_Exercise details_
Because only the text is wanted, repeat the records below exactly and omit the pictures.

_Data_
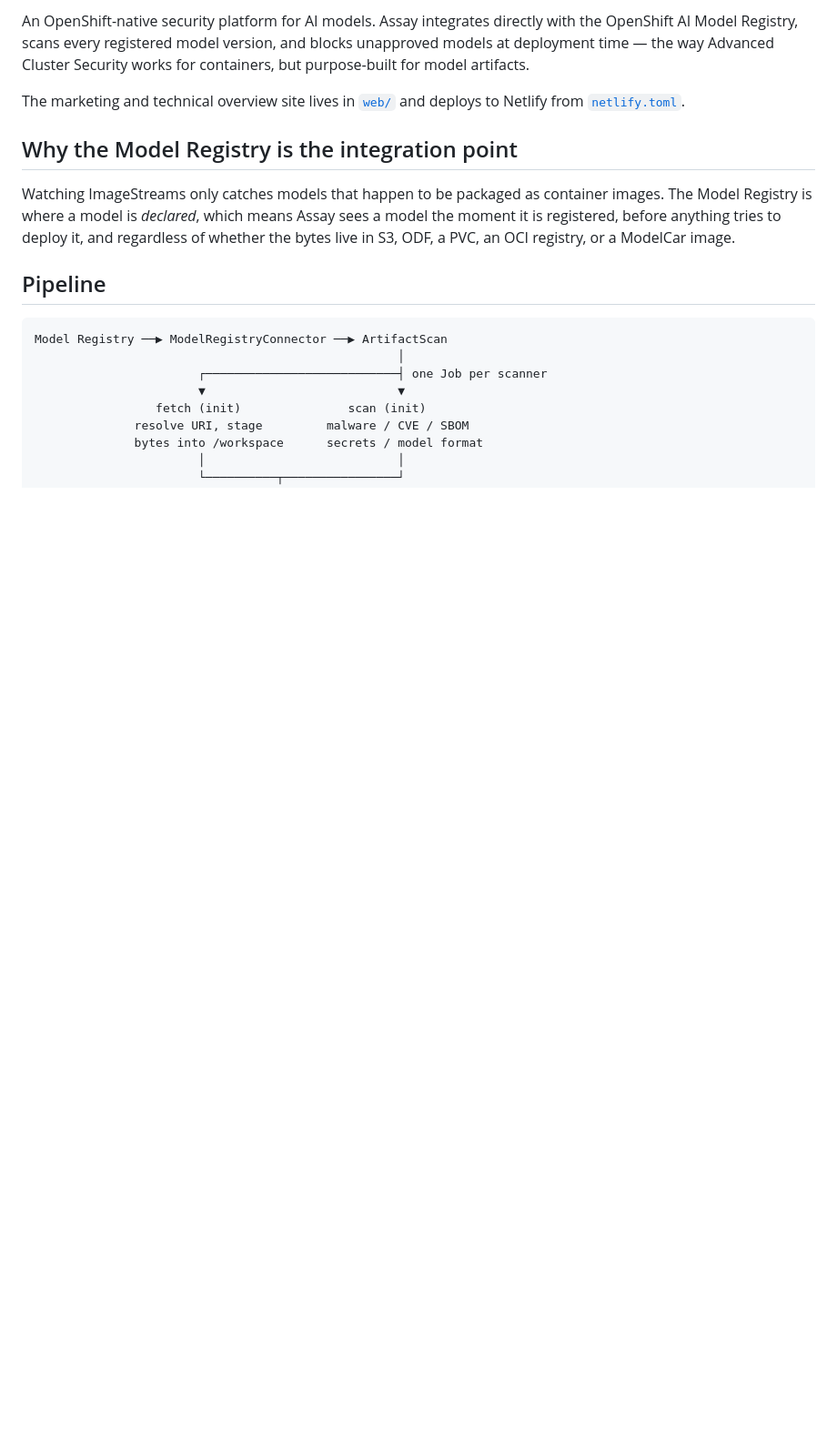
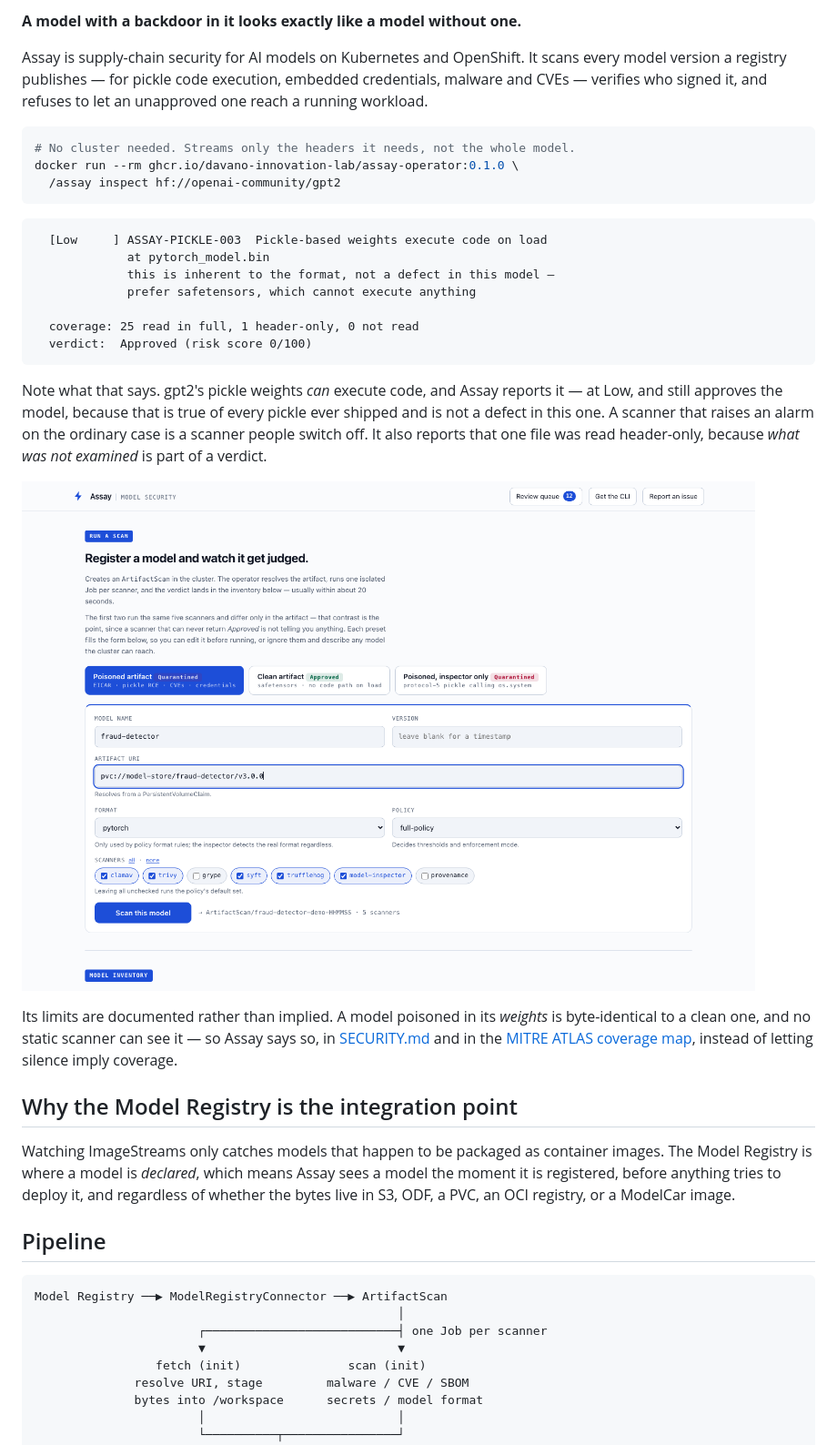
Before and after one commit to DAVANO-INNOVATION-LAB/assay, a Markdown page: README.md, the part around one of its changes. Shown at 91% size. Rendered like a GitHub page; blank space fills up the shorter version.

Commit message:
Lead the README with what Assay does, and show real output
The first screen opened with org branding and a note about where the marketing
site deploys from. That is the most valuable space in the repository and it
was spent on things a visitor does not need.

It now opens with the problem, a command that runs without a cluster, and the
output that command actually produces — checked by running it, not written
from memory. The first draft claimed it 'finds a real code-execution path in
gpt2', which overstated a Low finding on an Approved verdict; a visitor would
have run it and seen output contradicting the claim.

The honest result is the better story anyway. Assay reports that gpt2's pickle
weights can execute code, rates it Low, and still approves the model, because
that is true of every pickle ever shipped. A scanner that raises an alarm on
the ordinary case is one people switch off.

Badges, the console screenshot, and a pointer to the documented limits round
out the screen.

````diff
--- a/README.md
+++ b/README.md
@@ -4,11 +7,41 @@
 
-An OpenShift-native security platform for AI models. Assay integrates directly
-with the OpenShift AI Model Registry, scans every registered model version,
-and blocks unapproved models at deployment time — the way Advanced Cluster
-Security works for containers, but purpose-built for model artifacts.
+**A model with a backdoor in it looks exactly like a model without one.**
 
-The marketing and technical overview site lives in [`web/`](web/) and deploys
-to Netlify from [`netlify.toml`](netlify.toml).
+Assay is supply-chain security for AI models on Kubernetes and OpenShift. It
+scans every model version a registry publishes — for pickle code execution,
+embedded credentials, malware and CVEs — verifies who signed it, and refuses
+to let an unapproved one reach a running workload.
+
+```bash
+# No cluster needed. Streams only the headers it needs, not the whole model.
+docker run --rm ghcr.io/davano-innovation-lab/assay-operator:0.1.0 \
+  /assay inspect hf://openai-community/gpt2
+```
+
+```
+  [Low     ] ASSAY-PICKLE-003  Pickle-based weights execute code on load
+             at pytorch_model.bin
+             this is inherent to the format, not a defect in this model —
+             prefer safetensors, which cannot execute anything
+
+  coverage: 25 read in full, 1 header-only, 0 not read
+  verdict:  Approved (risk score 0/100)
+```
+
+Note what that says. gpt2's pickle weights *can* execute code, and Assay
+reports it — at Low, and still approves the model, because that is true of
+every pickle ever shipped and is not a defect in this one. A scanner that
+raises an alarm on the ordinary case is a scanner people switch off. It also
+reports that one file was read header-only, because *what was not examined* is
+part of a verdict.
+
+![The Assay console](docs/images/console-scan.png)
+
+Its limits are documented rather than implied. A model poisoned in its
+*weights* is byte-identical to a clean one, and no static scanner can see it —
+so Assay says so, in [SECURITY.md](SECURITY.md) and in the
+[MITRE ATLAS coverage map](internal/compliance/atlas.go), instead of letting
+silence imply coverage.
 
 ## Why the Model Registry is the integration point
 
````
Also changed, not shown: other parts of README.md (+4 -1 lines).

_Exercise answer_
Before and after one commit to DAVANO-INNOVATION-LAB/assay, a Markdown page: README.md, the part around one of its changes. Shown at 91% size. Rendered like a GitHub page; blank space fills up the shorter version.

Commit message:
Lead the README with what Assay does, and show real output
The first screen opened with org branding and a note about where the marketing
site deploys from. That is the most valuable space in the repository and it
was spent on things a visitor does not need.

It now opens with the problem, a command that runs without a cluster, and the
output that command actually produces — checked by running it, not written
from memory. The first draft claimed it 'finds a real code-execution path in
gpt2', which overstated a Low finding on an Approved verdict; a visitor would
have run it and seen output contradicting the claim.

The honest result is the better story anyway. Assay reports that gpt2's pickle
weights can execute code, rates it Low, and still approves the model, because
that is true of every pickle ever shipped. A scanner that raises an alarm on
the ordinary case is one people switch off.

Badges, the console screenshot, and a pointer to the documented limits round
out the screen.

````diff
--- a/README.md
+++ b/README.md
@@ -4,11 +7,41 @@
 
-An OpenShift-native security platform for AI models. Assay integrates directly
-with the OpenShift AI Model Registry, scans every registered model version,
-and blocks unapproved models at deployment time — the way Advanced Cluster
-Security works for containers, but purpose-built for model artifacts.
+**A model with a backdoor in it looks exactly like a model without one.**
 
-The marketing and technical overview site lives in [`web/`](web/) and deploys
-to Netlify from [`netlify.toml`](netlify.toml).
+Assay is supply-chain security for AI models on Kubernetes and OpenShift. It
+scans every model version a registry publishes — for pickle code execution,
+embedded credentials, malware and CVEs — verifies who signed it, and refuses
+to let an unapproved one reach a running workload.
+
+```bash
+# No cluster needed. Streams only the headers it needs, not the whole model.
+docker run --rm ghcr.io/davano-innovation-lab/assay-operator:0.1.0 \
+  /assay inspect hf://openai-community/gpt2
+```
+
+```
+  [Low     ] ASSAY-PICKLE-003  Pickle-based weights execute code on load
+             at pytorch_model.bin
+             this is inherent to the format, not a defect in this model —
+             prefer safetensors, which cannot execute anything
+
+  coverage: 25 read in full, 1 header-only, 0 not read
+  verdict:  Approved (risk score 0/100)
+```
+
+Note what that says. gpt2's pickle weights *can* execute code, and Assay
+reports it — at Low, and still approves the model, because that is true of
+every pickle ever shipped and is not a defect in this one. A scanner that
+raises an alarm on the ordinary case is a scanner people switch off. It also
+reports that one file was read header-only, because *what was not examined* is
+part of a verdict.
+
+![The Assay console](docs/images/console-scan.png)
+
+Its limits are documented rather than implied. A model poisoned in its
+*weights* is byte-identical to a clean one, and no static scanner can see it —
+so Assay says so, in [SECURITY.md](SECURITY.md) and in the
+[MITRE ATLAS coverage map](internal/compliance/atlas.go), instead of letting
+silence imply coverage.
 
 ## Why the Model Registry is the integration point
 
````
Also changed, not shown: other parts of README.md (+4 -1 lines).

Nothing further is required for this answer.